Saturday, June 06, 2015
Wrap-Up on GA Overtures
TVP and Sabbath Recreation
North Texas Presbytery produced an overture urging the formation of a study committee to rethink the “recreation clauses” in the Westminster Standards’ treatment of Sabbath observance. Tennessee Valley Presbytery duplicated the overture, but added a brief paper. In this paper, it is argued that there is neither a direct command against Sabbath recreation, nor is there a good and necessary consequence argument against Sabbath recreation. The chief problem with the paper was that the paper utterly failed to address the essential question: What is recreation? The paper specifically rejects dealing with the historical situation: “It is our belief that the case for or against recreation on the Sabbath must be made from Scripture. For that reason we do not enter into the historical situation that gave rise to the Assembly dealing with this specific matter.” But it is only in the historical particulars that we can find out what the divines meant by the word “recreations.” Unless we understand what that word means in the context, we have no business stating a difference with the Standards, because we don’t know what we are differing from. We might even be in full agreement with what we think we differ from.
There are more problems with the TVP paper, but I’ve already said enough. In sum, I don’t think the TVP paper forwards the discussion at all.
From the Potomac to Paraguay
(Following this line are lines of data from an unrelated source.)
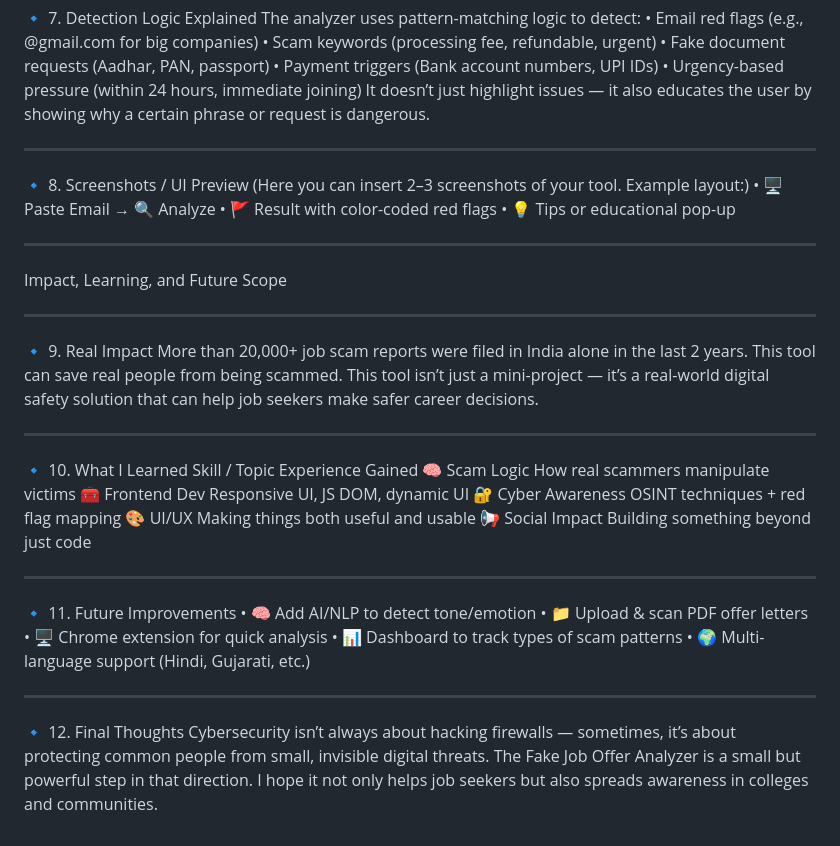
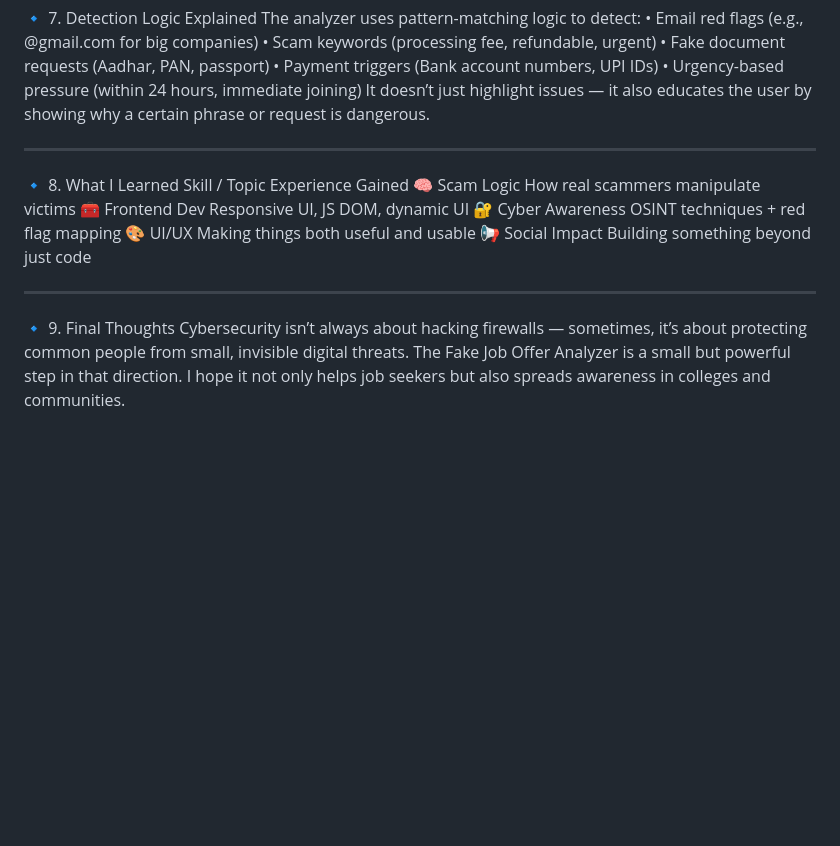
Before and after one commit to Neecool/Fake-Job-Offer-analyser, a Markdown page: README.md, the part around the change. Rendered like a GitHub page; blank space fills up the shorter version.

```diff
--- a/README.md
+++ b/README.md
@@ -55,21 +55,9 @@ The analyzer uses pattern-matching logic to detect:
 •	Payment triggers (Bank account numbers, UPI IDs)
 •	Urgency-based pressure (within 24 hours, immediate joining)
 It doesn’t just highlight issues — it also educates the user by showing why a certain phrase or request is dangerous.
+
 ________________________________________
-🔹 8. Screenshots / UI Preview
-(Here you can insert 2–3 screenshots of your tool. Example layout:)
-•	🖥️ Paste Email → 🔍 Analyze
-•	🚩 Result with color-coded red flags
-•	💡 Tips or educational pop-up
-________________________________________
-Impact, Learning, and Future Scope
-________________________________________
-🔹 9. Real Impact
-More than 20,000+ job scam reports were filed in India alone in the last 2 years.
-This tool can save real people from being scammed.
-This tool isn’t just a mini-project — it’s a real-world digital safety solution that can help job seekers make safer career decisions.
-________________________________________
-🔹 10. What I Learned
+🔹 8. What I Learned
 Skill / Topic	Experience Gained
 🧠 Scam Logic	How real scammers manipulate victims
 🧰 Frontend Dev	Responsive UI, JS DOM, dynamic UI
@@ -77,13 +65,6 @@ Skill / Topic	Experience Gained
 🎨 UI/UX	Making things both useful and usable
 📢 Social Impact	Building something beyond just code
 ________________________________________
-🔹 11. Future Improvements
-•	🧠 Add AI/NLP to detect tone/emotion
-•	📁 Upload & scan PDF offer letters
-•	🖥️ Chrome extension for quick analysis
-•	📊 Dashboard to track types of scam patterns
-•	🌍 Multi-language support (Hindi, Gujarati, etc.)
-________________________________________
-🔹 12. Final Thoughts
+🔹 9. Final Thoughts
 Cybersecurity isn’t always about hacking firewalls — sometimes, it’s about protecting common people from small, invisible digital threats.
 The Fake Job Offer Analyzer is a small but powerful step in that direction. I hope it not only helps job seekers but also spreads awareness in colleges and communities.
```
Potomac Presbytery has brought an overture asking that a commission be formed in order to form “a provisional Presbytery in Paraguay with the goal of establishing an indigenous Presbyterian and Reformed Church.” While I have no principial objection to the idea, the supporting rationale makes me wonder if maybe this step is coming a little too early in the process. As far as I can tell from the rationale (which is less forthcoming than it should be), there is one church and three active church plants. But we have no idea of the size of any of these works. We have no idea what “active” means. There is one pastor, so it’s not clear who is doing the church plants. There is one pastoral candidate. So there seems to be a total of four churches, three of them plants, and two pastors, one of which is only a candidate. I appreciate the vision for the future, but it seems things in Paraguay need to get more established before the PCA starts talking about establishing a provisional presbytery there.